The Unbearable Lightness of Being (and the alarming results of the IPBES global biodiversity assessment)
Article issued by Ignace Schops, President of EUROPARC Federation
The Unbearable Lightness of Being
The Intergovernmental Panel on Biodiversity and Ecosystem Services – IPBES – is very clear: we are destroying what keeps us alive. In the recently launched Global Assessment Report on Biodiversity and Ecosystem Services, hundreds of scientists from more than fifty countries sound the alarm: nature and its biodiversity have never been this bad in human history.
A million species are threatened with extinction, the rate of extinction is increasing and serious consequences for humanity are now very likely,
the scientists say. “We are affecting the fundamentals of our economies, livelihoods, food security, health and quality of life worldwide”. The impact of humanity on species and ecosystems is too heavy and we are rapidly losing our comfort zone. It is like Greta Thunberg already stated: “we need to panic”!
There are a series of alarming numbers:
- the rate at which animal and plant species are declining is tens to hundreds of times higher than in the last ten million years;
- 1 million of the roughly 8 million known species are threatened – a thinning that occurred only five times before in world history (the last time 66 million years ago, when the dinosaurs, among others, disappeared);
- 85 percent of the marshes have already disappeared;
- one-third of the corals, one-third of the marine mammals and more than forty percent of the amphibians are endangered;
- the timber harvest has increased by almost half since 1970; even of our domesticated and bred mammals, ten percent have died out in the last five centuries.
And not to forget: since 1970 the world population has doubled again. The essential, interconnected web of life on Earth is becoming smaller and more ragged, and that is a direct consequence of human activity. Those human activities are, in order of effect: more intensive use of land and sea; overexploitation of organisms, like logging, overfishing, etc.; pollution over-all. Plastic pollution has increased a tenfold since 1980; transport of invasive alien species has increased by 70% since 1970, ….
And global warming of course! There is a similarity between the fight against biodiversity loss, ecosystems degradation, and global warming: we have already set ourselves goals, and we have not achieved them.
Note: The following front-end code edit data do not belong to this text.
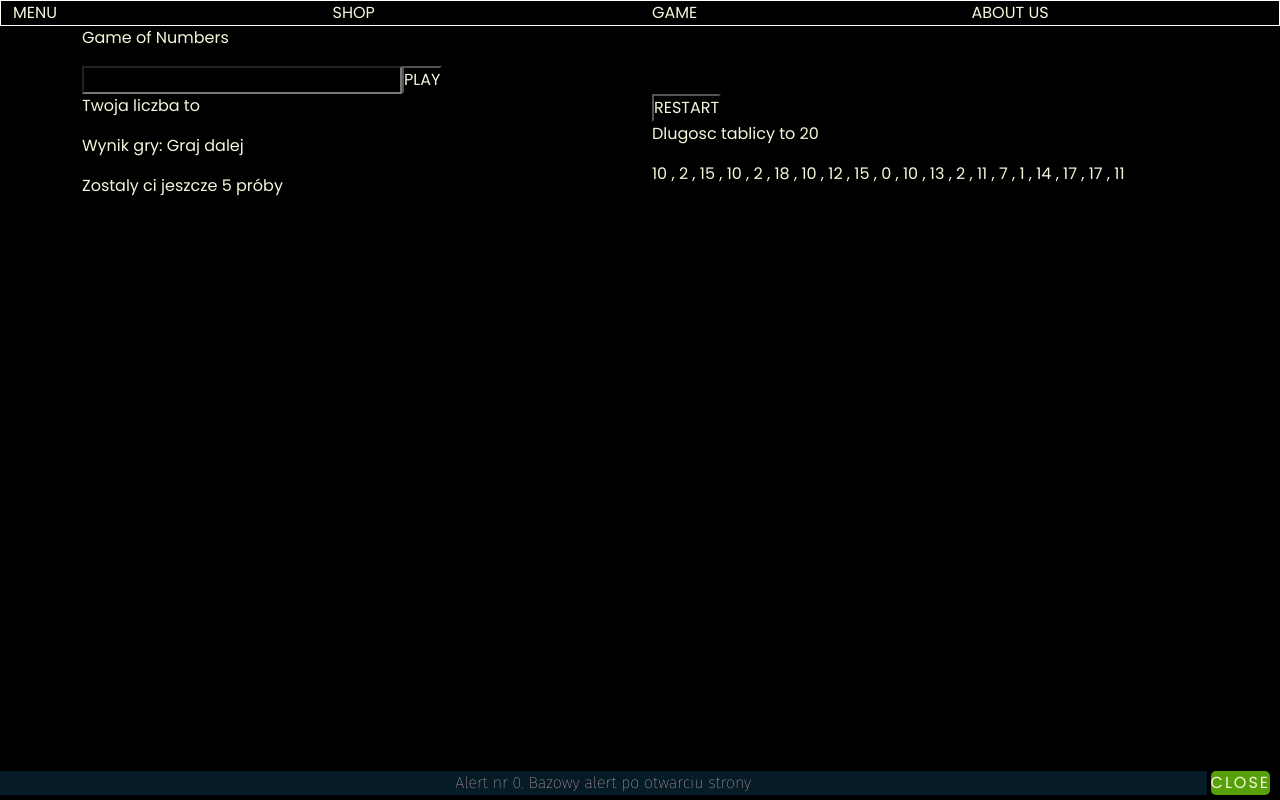
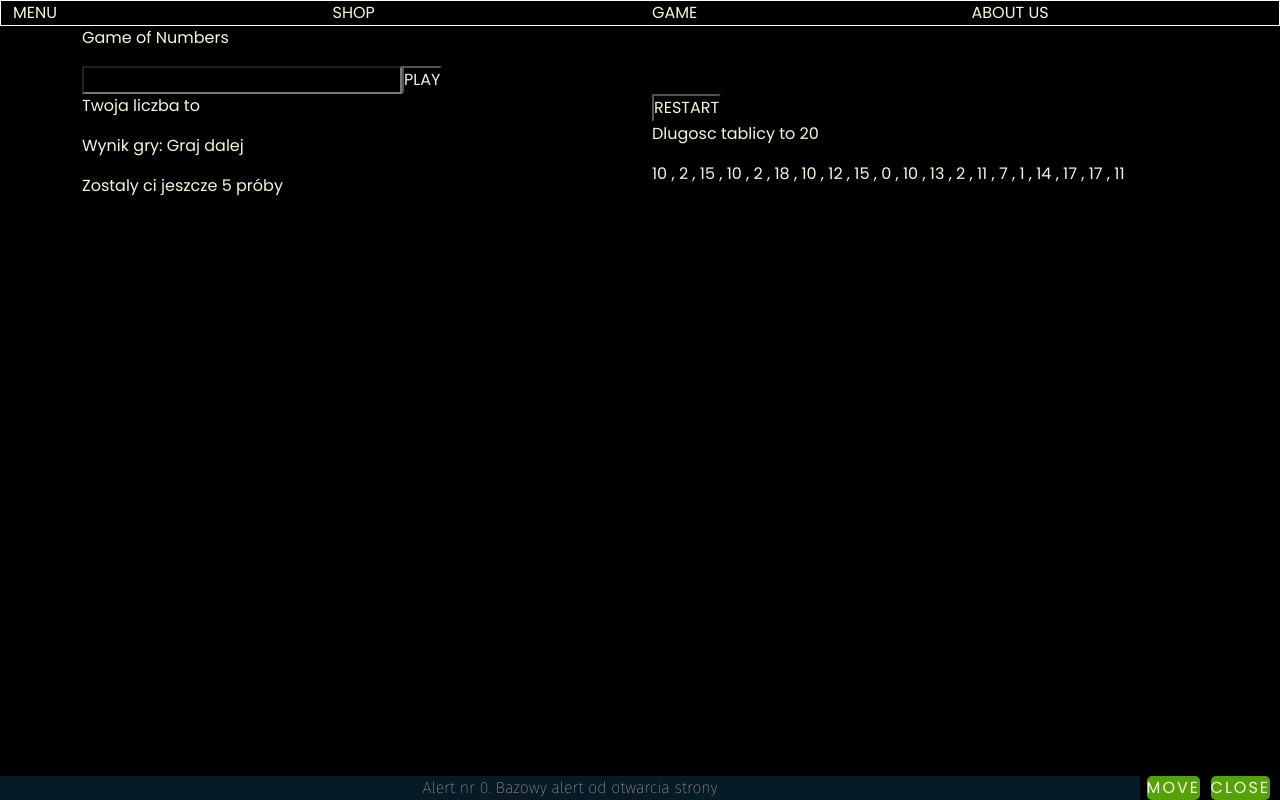
Before and after one commit to kacpi52/sidebar_template, a React (Create React App) app: page /Game in a window 1280 px wide. Built offline with nearby package versions, Linux system fonts and the light colour scheme.

Commit message:
button, and rebuild of data passing

```diff
--- a/src/Components/AlertBox/AlertBox.jsx
+++ b/src/Components/AlertBox/AlertBox.jsx
@@ -4,12 +4,13 @@ import "../../Utils/Buttons.scss";
 import "../../Utils/FontsBackgrounds.scss";
 
 const AlertBox = ({ alertText, bottom, alertKey }) => {
-  const [alertVisibility, setAlertVisibility] = useState(true);
+  const [alertVisibility, setAlertVisibility] = useState(true),
+    [alertLocation, setAlertLocation] = useState(bottom);
 
   return (
     <div
       className={
-        bottom
+        alertLocation
           ? alertVisibility
             ? "BottomAlertItem"
             : "BottomAlertItem--hidden"
@@ -27,6 +28,17 @@ const AlertBox = ({ alertText, bottom, alertKey }) => {
           key={alertKey}
           className="globalDarkButton"
           onClick={() => {
+            setAlertLocation(!alertLocation);
+          }}
+        >
+          MOVE
+        </button>
+      </span>
+      <span className="AlertItem__space">
+        <button
+          key={alertKey}
+          className="globalDarkButton"
+          onClick={() => {
             setAlertVisibility(false);
           }}
         >
--- a/src/Components/AlertBox/AlertBox.scss
+++ b/src/Components/AlertBox/AlertBox.scss
@@ -24,7 +24,7 @@
   align-items: center;
   justify-content: flex-end;
   position: absolute;
-  bottom: 5px;
+  bottom: 0;
   &--hidden {
     display: none;
   }
--- a/src/pages/GamePage.jsx
+++ b/src/pages/GamePage.jsx
@@ -20,7 +20,12 @@ const GamePage = () => {
     [alertArray, setAlertArray] = useState([]),
     [alertContent, setAlertContent] = useState([]);
 
-  const baseAlertArray = [];
+  class alertClass {
+    constructor(text, location) {
+      this.text = text;
+      this.location = location;
+    }
+  }
   const inputHandler = (text) => {
     setUserNumber(parseInt(text.target.value));
   };
@@ -33,11 +38,17 @@ const GamePage = () => {
     setTriesCounter(triesCounter + 1);
     setAlertContent((arr) => [
       ...arr,
-      `Alert - Zostaly ci jeszcze ${triesLimit - triesCounter} próby`,
+      new alertClass(
+        `Alert - Zostaly ci jeszcze ${triesLimit - triesCounter} próby`,
+        false
+      ),
     ]);
     if (isNaN(userNumber)) {
       setErrorHandler("Podaj cyfre");
-      setAlertContent((arr) => [...arr, `Alert - nie podales cyfry `]);
+      setAlertContent((arr) => [
+        ...arr,
+        new alertClass(`Alert - nie podales cyfry `, false),
+      ]);
     } else {
       event.preventDefault();
       setErrorHandler(false);
@@ -64,7 +75,7 @@ const GamePage = () => {
         console.log(` powinno dac powtorke i wynik ${checkVal}`);
         setAlertContent((arr) => [
           ...arr,
-          ` powtorka i wynik zmiennej pomocniczej ${checkVal}`,
+          new alertClass(`powinno dac powtorke i wynik ${checkVal} `, false),
         ]);
       }
     } else {
@@ -76,7 +87,11 @@ const GamePage = () => {
   const resetAll = () => {
     setResultHandler(false);
     setTriesCounter(0);
-    setAlertContent((arr) => [...arr, `alert od zresetowania`]);
+    setAlertContent((arr) => [
+      ...arr,
+      new alertClass(`Alert od zresetowania danych `, false),
+    ]);
+    console.log(alertContent);
   };
 
   useEffect(() => {
@@ -87,23 +102,25 @@ const GamePage = () => {
 
   const alertBoxArray = alertArray.map((elem, index) => {
     return (
-      <AlertBox alertText={elem} key={index} alertKey={index} bottom={false} />
+      <AlertBox
+        alertText={elem.text}
+        key={index}
+        alertKey={index}
+        bottom={elem.location}
+      />
     );
   });
 
-  baseAlertArray.push(
-    <AlertBox
-      alertText={"Bazowy alert po otwarciu strony"}
-      key={baseAlertArray.length}
-      alertKey={baseAlertArray.length}
-      bottom={true}
-    />
-  );
+  useEffect(() => {
+    setAlertContent((arr) => [
+      ...arr,
+      new alertClass(`Bazowy alert od otwarcia strony `, true),
+    ]);
+  }, []);
 
   return (
     <>
       {alertBoxArray}
-      {baseAlertArray}
       <Menu />
       <Container>
         <Row>
```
In four of the twenty objectives for 2020 of the 2010 Convention on Biodiversity, we are more or less on schedule. For six objectives we fail! Next year, in 2020, a new international biodiversity agreement should be concluded in the Chinese city of Kunming.
A Transformative change
Oh yes, there is hope. According to the report, there are still solutions. Yet, if we immediately protect all species and their essential habitats and ecosystems – half earth – and are prepared to make fundamental changes to our way of life. We had to do the latter to protect ourselves against the worst effects of global warming. Both problems are strongly intertwined. If nature deteriorates, it is because we plunder, pollute, repress and warm them up.
The scientists say that biodiversity can still be saved, but only with drastic measures. They themselves speak of “transformative” interventions. They require policy and have social and economic consequences that must also be absorbed. Exactly what policy we must pursue is a difficult choice and feed for negotiations. The report offers a wide range of possible actions and trajectories to achieve more sustainability across the different sectors: agriculture, fishing, water use, urbanization, energy, trade, energy production, economic growth.
EUROPARC Federation: safeguarding species and ecosystems is safeguarding ourselves!
Sustainable nature, valued by people. EUROPARC seeks to build a strong, united voice for Europe’s natural heritage. So we have a responsibility towards the outcome of this report!
United with all our members and allies we prove every day that it is possible to safeguard and maintain the wild while building strong, inclusive and sustainable societies.
We have a choice! If we don’t do it, who will? If we don’t do it together, how will we do it? And if we don’t do it now, when will we do it? Let’s not destroy what keeps us alive.
Think globally, act locally and change personally!